Hall and Jaquish were workers at the Hanford site when they began brewing in 1997. After seeing the demand for their beers, they opened the downtown pub in 2004.
Ice Harbor at the Marina followed in 2007 on Clover Island. They bill the Marina location as an upscale dining experience with a fuller menu, full-service bar and the same popular brews. The move of their downtown location won’t impact operations at the Marina.
Room to grow
Jaquish said the Benton Street location has served them well for more than 15 years, but they had long outgrown the space.
Hall and Jaquish do not own the Benton Street building, and will be ending their lease there once the move is complete.
At about 14,000 square feet, the processing plant is double the size of their Benton Street brewery.
They’ll be taking over what was once a cafeteria area for workers, and the large cold storage warehouse.
Because it was once a dining and rest area, the front of the house is ideal for renovating into a bar and restaurant. It already has a dedicated kitchen and cold storage, in addition to plenty of storage space and room for dining.
They just need to bring it up to date, and put their own touches on the space.
He said the kitchen is almost three times larger than their current facility, and the cold storage will provide them double the room to brew.
They’re also gaining enough room to comfortably accommodate 120 customers inside, double the occupancy of their current space. They also have big plans for the spacious outdoor area.
“We want to make it so people can come in (and hang out), it seems like our trademark is people can stay as long as they want,” Jaquish said. “It’s very much a social environment. We have people who come in and spend a lot of time with friends and enjoy catching up on things and meeting new people.”
Hall said the menu will initially be largely the same, but with room for additions. They plan to bring on three to four more servers and extra kitchen staff to manage the larger area.
They’re also excited for the new outdoor area, which will offer significantly more space for customers to enjoy during nice weather.
“We’ll have room for a lot more people outside. We’ll open in May so the weather will be good,” he said. “We just hope more people will come in and enjoy being part of the old downtown Kennewick.”
They’ll be occupying a large portion of the second floor of the main process building, at 10 E Bruneau Ave. When looking at the plant from Washington Street, it’s the building that currently has the large J. Lieb Foods sign.
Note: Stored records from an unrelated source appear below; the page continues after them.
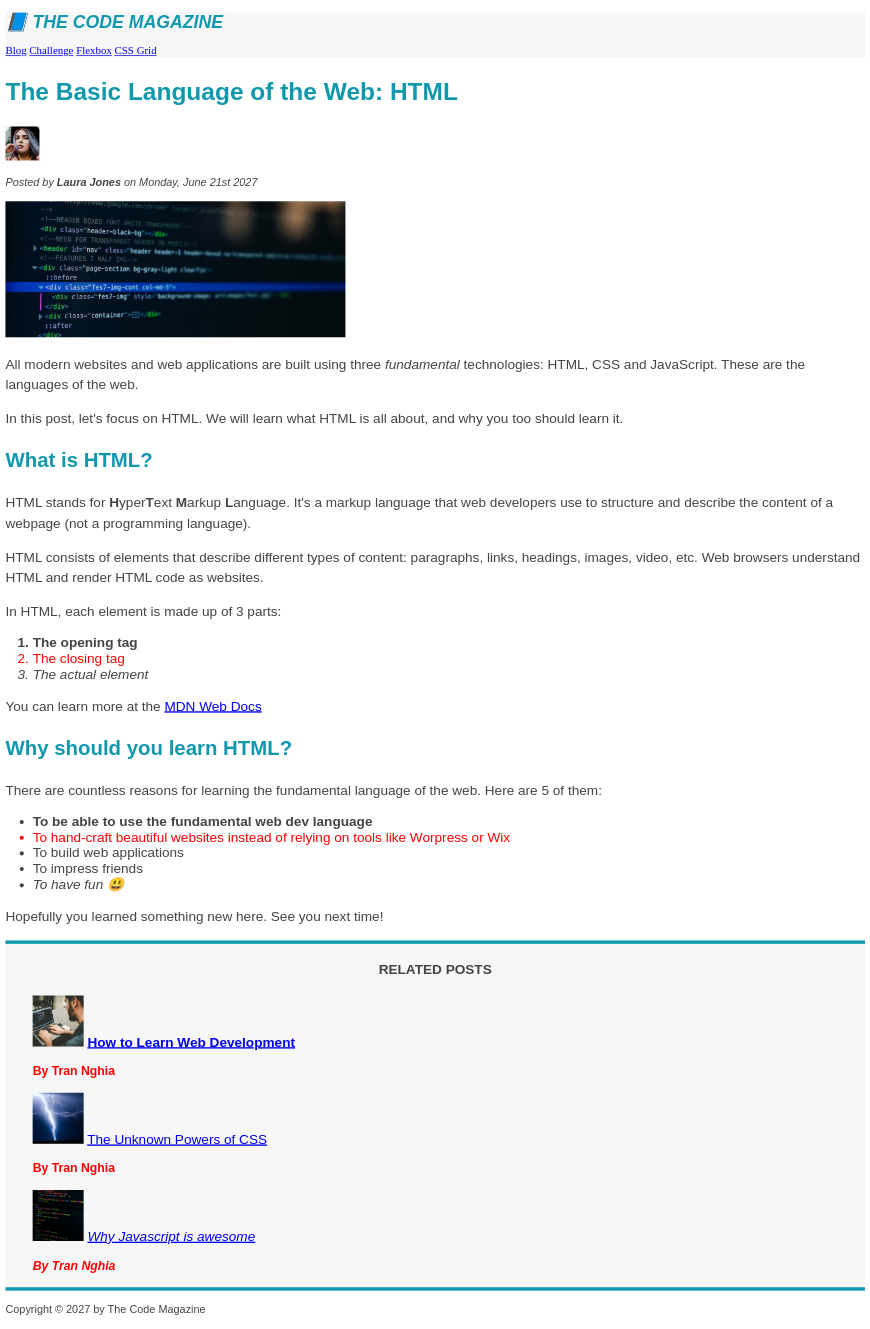
Repository: nghiakma/HTML-CSS-Fundamental
Page: HTML/index.html
An editor plug-in stored every save of this project. The page is shown before and after the next save, followed by the edit.
The browser window is 1280 px wide. The pictures show the whole page, at 68% of full size.

Above is the page before, as saved 2023-08-20 17:30:19.

### HTML/index.html
<!DOCTYPE html>
<html lang="en">

<head>
  <meta charset="UTF-8">
  <meta name="viewport" content="width=device-width, initial-scale=1.0">
  <title>The Basic Language of the web: HTML</title>
  <link rel="stylesheet" href="/CSS/index.css">
</head>

<body>
  <header class="main-header">
    <h1>📘 The Code Magazine</h1>
    <nav>
      <a href="#">Blog</a>
      <a href="#">Challenge</a>
      <a href="#">Flexbox</a>
      <a href="#">CSS Grid</a>
    </nav>
  </header>

  <article>
    <header>
      <h2>The Basic Language of the Web: HTML</h2>
      <img src="./laura-jones.jpg" alt="Headshot of Laura Jones" height="50" width="50">
      <p id="author">Posted by <strong>Laura Jones</strong> on Monday, June 21st 2027</p>
      <img src="./post-img.jpg" alt="HTML code on a screen" width="500" height="200">
    </header>
    <p>
      All modern websites and web applications are built using three <em>fundamental</em> technologies: HTML, CSS and
      JavaScript.
      These are the languages of the web.
    </p>
    <p>
      In this post, let's focus on HTML. We will learn what HTML is all about, and why you too should learn it.
    </p>
    <h3>What is HTML?</h3>
    <p>
      HTML stands for <strong>H</strong>yper<strong>T</strong>ext <strong>M</strong>arkup <strong>L</strong>anguage.
      It's
      a markup language that web developers use to structure and describe
      the content of a webpage (not a programming language).
    </p>
    <p>
      HTML consists of elements that describe different types of content: paragraphs, links, headings, images, video,
      etc.
      Web browsers understand HTML and render HTML code as websites.
    </p>
    <p>In HTML, each element is made up of 3 parts:</p>
    <ol>
      <li>The opening tag</li>
      <li>The closing tag</li>
      <li>The actual element</li>
    </ol>
    <p>You can learn more at the <a href="https://developer.mozilla.org/en-US/docs/Web/HTML" target="_blank">MDN Web
        Docs</a></p>
    <h3>Why should you learn HTML?</h3>
    <p>There are countless reasons for learning the fundamental language of the web. Here are 5 of them:</p>
    <ul>
      <li>To be able to use the fundamental web dev language</li>
      <li>To hand-craft beautiful websites instead of relying on tools like Worpress or Wix</li>
      <li>To build web applications</li>
      <li>To impress friends</li>
      <li>To have fun 😃</li>
    </ul>
    <p>Hopefully you learned something new here. See you next time!</p>
  </article>

  <!--Thuong duoc su dung de bo sung thong tin cho trang chinh
  Xác định nội dung nằm bên cạnh nội dung của trang-->
  <aside>
    <h4>Related posts</h4>

    <ul class="related">
      <li>
        <img src="./related-1.jpg" alt="Person programming" width="75" height="75">
        <a href="#">How to Learn Web Development</a>
        <p class="related-author">By Tran Nghia</p>
      </li>
      <li>
        <img src="./related-2.jpg" alt="Powers" width="75" height="75">
        <a href="#">The Unknown Powers of CSS</a>
        <p class="related-author">By Tran Nghia</p>
      </li>
      <li>
        <img src="./related-3.jpg" alt="Javascript" width="75" height="75">
        <a href="#">Why Javascript is awesome</a>
        <p class="related-author">By Tran Nghia</p>
      </li>
    </ul>
  </aside>

  <footer>
    <p id="copyright">Copyright &copy; 2027 by The Code Magazine</p>
  </footer>
</body>

</html>

### CSS/index.css
h1,
h2,
h3,
h4,
p,
li {
  font-family: sans-serif;
  color: #444;
}
h1,
h2,
h3 {
  color: #1098ad;
}
h1 {
  font-size: 26px;
  text-transform: uppercase;
  font-style: italic;
}
h2 {
  font-size: 36px;
}
h3 {
  font-size: 30px;
}
h4 {
  font-size: 20px;
  text-transform: uppercase;
  text-align: center;
}
p {
  font-size: 20px;
  line-height: 1.5;
}
li {
  font-size: 20px;
}
/* footer p {
  font-size: 16px;
} */
/* article header p {
  font-style: italic;
} */
#author {
  font-style: italic;
  font-size: 16px;
}
#copyright {
  font-size: 16px;
}
.related-author {
  font-size: 18px;
  font-weight: bold;
}
.related {
  list-style: none;
}
.main-header {
  background-color: #f7f7f7;
}
aside {
  background-color: #f7f7f7;
  border-top: 5px solid #1098ad;
  border-bottom: 5px solid #1098ad;
}
li:first-child {
  font-weight: bold;
}
li:last-child {
  font-style: italic;
}
li:nth-child(2) {
  color: red;
}
aside p:last-child {
  color: red;
}

After the next save:
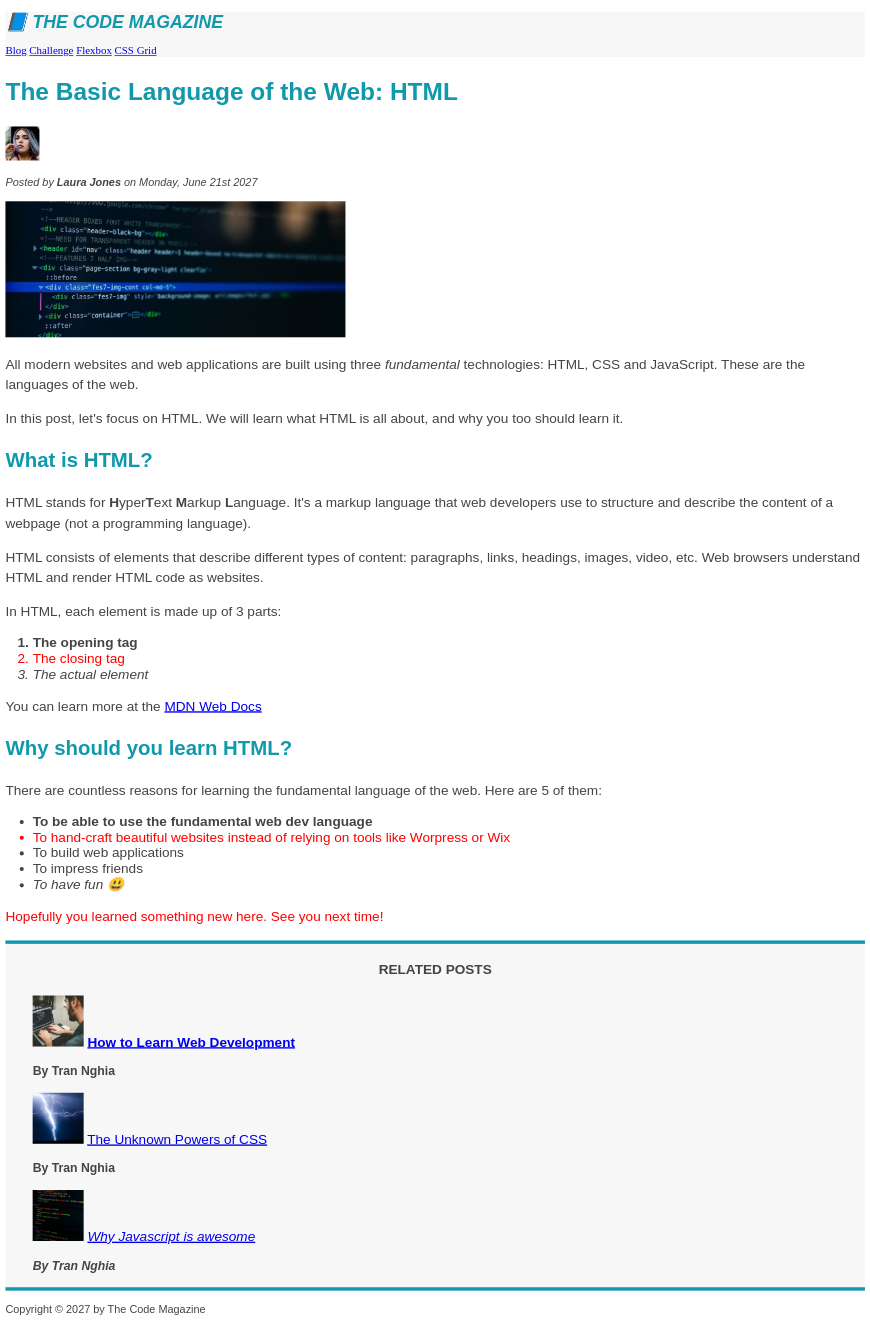
Saved 15 s later.
--- a/CSS/index.css
+++ b/CSS/index.css
@@ -72,6 +72,6 @@ li:last-child {
 li:nth-child(2) {
   color: red;
 }
-aside p:last-child {
+article p:last-child {
   color: red;
 }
They see the move to the old juice processing plant as the beginning of an opportunity to be part of a major new redevelopment. The plant sits on 7.5 acres, with 210,000 square feet across five buildings. That’s more combined space than an average Walmart Supercenter.
“I think that we’ve developed a community that we enjoy being a part of and enjoy giving back to,” Jaquish said. “We love being part of the continued growth of downtown Kennewick, I think there’s a lot to offer here. We want to be part of (the) development of this whole property, to be an anchor to bring others in to make this place a destination.”
While their new spot is technically on the second floor, the building sits on a slope so the entrance is actually up just a short set of stairs or ramp.
They’ll be joined on that floor by an as-yet-unannounced event venue and commercial kitchen.
The main floor will be the Public Market at Columbia Warehouse.
That market will come in at 60,000 square feet, which is roughly the size of grocery store like the Safeway on Kennewick Avenue, and have room for up to 140 vendors.
The market will be open Friday through Sunday and expects to launch with vendors such as a coffee shop, produce sellers, artists and homes good vendors selling items such as decor, antiques, candles and specialty foods.